* Task prompt
Examine the records and identify each line that includes the string "README". Copy those lines.

[Items listed in a dataset]
"""

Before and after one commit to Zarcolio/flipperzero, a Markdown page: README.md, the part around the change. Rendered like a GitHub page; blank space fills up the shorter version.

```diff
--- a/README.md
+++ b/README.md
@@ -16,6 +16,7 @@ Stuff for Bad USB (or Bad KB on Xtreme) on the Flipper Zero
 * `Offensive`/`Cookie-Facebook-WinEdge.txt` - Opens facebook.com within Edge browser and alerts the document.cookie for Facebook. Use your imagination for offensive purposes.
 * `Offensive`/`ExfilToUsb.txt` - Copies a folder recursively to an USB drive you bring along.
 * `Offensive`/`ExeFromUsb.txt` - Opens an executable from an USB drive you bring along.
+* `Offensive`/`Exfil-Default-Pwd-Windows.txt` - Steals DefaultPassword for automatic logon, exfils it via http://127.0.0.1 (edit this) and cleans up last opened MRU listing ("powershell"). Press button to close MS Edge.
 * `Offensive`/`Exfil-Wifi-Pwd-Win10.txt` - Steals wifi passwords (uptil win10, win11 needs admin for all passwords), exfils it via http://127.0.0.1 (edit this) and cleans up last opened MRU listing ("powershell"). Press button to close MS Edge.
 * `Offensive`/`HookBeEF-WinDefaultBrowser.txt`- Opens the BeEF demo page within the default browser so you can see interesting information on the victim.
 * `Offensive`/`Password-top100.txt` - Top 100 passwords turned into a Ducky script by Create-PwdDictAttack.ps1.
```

"""

* Answer section
Before and after one commit to Zarcolio/flipperzero, a Markdown page: README.md, the part around the change. Rendered like a GitHub page; blank space fills up the shorter version.
--- a/README.md
+++ b/README.md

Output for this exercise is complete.